and last updated 2020-11-20 22:34:37-05

HAMPTON ROADS, Va. - Celebrating Thanksgiving in a pandemic could spell disaster for many families.

William Bernstein of Virginia Beach is playing it safe this year.

“This virus is not a joke and some people don’t take it seriously,” Bernstein said.

Bernstein has cancelled his Thanksgiving travel plans to Oakwood, Georgia to visit his 77-year-old mother and aunt.

“My mother being older, and down in Georgia they don’t have the restrictions we do; they don’t have the mask policy,” he said. “I didn’t want to take a risk just yet to go down there as much as I love my mom.”

Bernstein is just one of many people changing plans this holiday.

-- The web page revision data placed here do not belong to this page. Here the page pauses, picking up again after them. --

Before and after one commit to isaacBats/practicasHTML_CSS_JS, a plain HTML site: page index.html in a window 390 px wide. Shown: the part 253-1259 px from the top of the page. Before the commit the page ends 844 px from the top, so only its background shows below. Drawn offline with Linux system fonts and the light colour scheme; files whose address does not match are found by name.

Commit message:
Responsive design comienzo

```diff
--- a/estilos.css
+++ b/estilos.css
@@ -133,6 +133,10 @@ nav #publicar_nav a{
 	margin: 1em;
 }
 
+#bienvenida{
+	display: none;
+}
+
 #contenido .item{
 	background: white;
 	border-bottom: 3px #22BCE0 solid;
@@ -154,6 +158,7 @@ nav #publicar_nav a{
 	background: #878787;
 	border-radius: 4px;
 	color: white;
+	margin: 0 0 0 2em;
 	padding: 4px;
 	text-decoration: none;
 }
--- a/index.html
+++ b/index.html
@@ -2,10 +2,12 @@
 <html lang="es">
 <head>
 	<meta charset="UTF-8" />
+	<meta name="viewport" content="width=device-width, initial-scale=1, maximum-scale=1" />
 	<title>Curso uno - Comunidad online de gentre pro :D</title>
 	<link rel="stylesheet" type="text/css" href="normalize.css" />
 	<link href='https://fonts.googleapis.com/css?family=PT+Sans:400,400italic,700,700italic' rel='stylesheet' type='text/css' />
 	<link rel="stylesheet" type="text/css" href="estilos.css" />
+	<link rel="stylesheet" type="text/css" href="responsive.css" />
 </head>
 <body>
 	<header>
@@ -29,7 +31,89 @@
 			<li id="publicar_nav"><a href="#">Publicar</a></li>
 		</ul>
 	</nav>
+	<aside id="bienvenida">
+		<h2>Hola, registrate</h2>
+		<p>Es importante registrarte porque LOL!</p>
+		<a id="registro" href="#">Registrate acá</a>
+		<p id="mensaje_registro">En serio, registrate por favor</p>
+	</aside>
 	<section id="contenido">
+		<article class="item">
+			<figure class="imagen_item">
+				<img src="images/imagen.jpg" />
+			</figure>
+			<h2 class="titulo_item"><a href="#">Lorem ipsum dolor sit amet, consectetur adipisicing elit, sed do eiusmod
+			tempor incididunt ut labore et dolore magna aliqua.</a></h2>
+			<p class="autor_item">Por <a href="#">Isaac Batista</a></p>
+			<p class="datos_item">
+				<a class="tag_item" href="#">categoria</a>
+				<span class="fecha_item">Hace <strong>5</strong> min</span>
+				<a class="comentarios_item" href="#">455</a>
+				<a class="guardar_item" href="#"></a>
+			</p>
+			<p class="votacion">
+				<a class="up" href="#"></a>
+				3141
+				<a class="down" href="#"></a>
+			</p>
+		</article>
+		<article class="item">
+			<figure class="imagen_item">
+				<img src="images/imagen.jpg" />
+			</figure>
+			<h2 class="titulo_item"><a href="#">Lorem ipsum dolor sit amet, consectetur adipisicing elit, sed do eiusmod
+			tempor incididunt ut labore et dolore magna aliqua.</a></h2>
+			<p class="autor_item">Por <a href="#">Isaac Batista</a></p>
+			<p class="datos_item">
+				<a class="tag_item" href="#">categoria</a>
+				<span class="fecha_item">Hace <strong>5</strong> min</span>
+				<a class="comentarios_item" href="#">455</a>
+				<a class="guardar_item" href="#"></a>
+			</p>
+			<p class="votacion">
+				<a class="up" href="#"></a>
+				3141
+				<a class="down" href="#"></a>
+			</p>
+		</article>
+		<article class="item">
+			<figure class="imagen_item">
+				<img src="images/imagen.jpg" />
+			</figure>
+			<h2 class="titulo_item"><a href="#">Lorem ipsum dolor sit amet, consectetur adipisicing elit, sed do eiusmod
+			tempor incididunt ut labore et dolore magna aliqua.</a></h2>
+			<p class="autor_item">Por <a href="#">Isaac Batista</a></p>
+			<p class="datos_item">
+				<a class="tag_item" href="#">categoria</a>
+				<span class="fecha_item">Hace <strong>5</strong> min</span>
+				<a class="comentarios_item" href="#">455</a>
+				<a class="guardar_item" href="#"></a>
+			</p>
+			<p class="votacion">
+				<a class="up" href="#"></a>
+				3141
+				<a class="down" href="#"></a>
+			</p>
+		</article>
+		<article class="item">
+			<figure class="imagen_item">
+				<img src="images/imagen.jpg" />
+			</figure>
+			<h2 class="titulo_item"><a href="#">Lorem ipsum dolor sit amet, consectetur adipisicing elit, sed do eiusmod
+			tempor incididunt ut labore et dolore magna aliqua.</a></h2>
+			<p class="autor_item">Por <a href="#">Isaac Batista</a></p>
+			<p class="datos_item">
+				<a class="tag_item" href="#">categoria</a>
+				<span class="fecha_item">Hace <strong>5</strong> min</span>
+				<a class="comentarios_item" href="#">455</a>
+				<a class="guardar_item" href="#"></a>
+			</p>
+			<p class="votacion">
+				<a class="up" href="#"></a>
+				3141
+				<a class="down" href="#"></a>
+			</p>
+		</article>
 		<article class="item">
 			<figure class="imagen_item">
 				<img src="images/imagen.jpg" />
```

Because of the recent spike in COVID-19 cases, the CDC is now urging everyone not to travel for Thanksgiving and to stay at home and celebrate with immediate family.

For Bernstein, the strong guidance means dinner for one.

“I’m staying put and doing uber eats,” he said. “I’m going to get a lobster tail at Red Lobster and that is going to be me, myself and I Thanksgiving. It’s just going to be safe.”

This year, Bernstein will be continuing a holiday tradition with his mother Aileen when he can’t visit. He’ll be doing a video call with her, so they both feel closer to one another and not alone.

“It’s been a tradition when I can’t go down there, even before the pandemic, I would do video calls with her because her and I are very close and there’s no one like your mother,” said Bernstein.

Dr. Kurt Hooks, CEO of the Virginia Beach Psychiatric Center, said being alone doesn’t need to mean feeling lonely.

“There’s going to be a lot more lonely individuals during what is traditionally a very social and hopeful and positive time,” Hooks said.

As families decide how to spend Thanksgiving, Hooks recommends connecting with loved ones or neighbors virtually and remembering the spirit of the holiday.

“Maybe reach out and check in, see what their plans are, see if they’re okay,” said Hooks. “If we can take an opportunity to think about the things we can be grateful for and maybe reframe a little bit and focus on some of those things.”

Meantime as Bernstein holds off on his Thanksgiving travel plans for now, he’ll be passing the time playing his beloved piano and bringing people closer together through music.

Bernstein said, “We just need to do our part to stay safe and just hold it out a little.”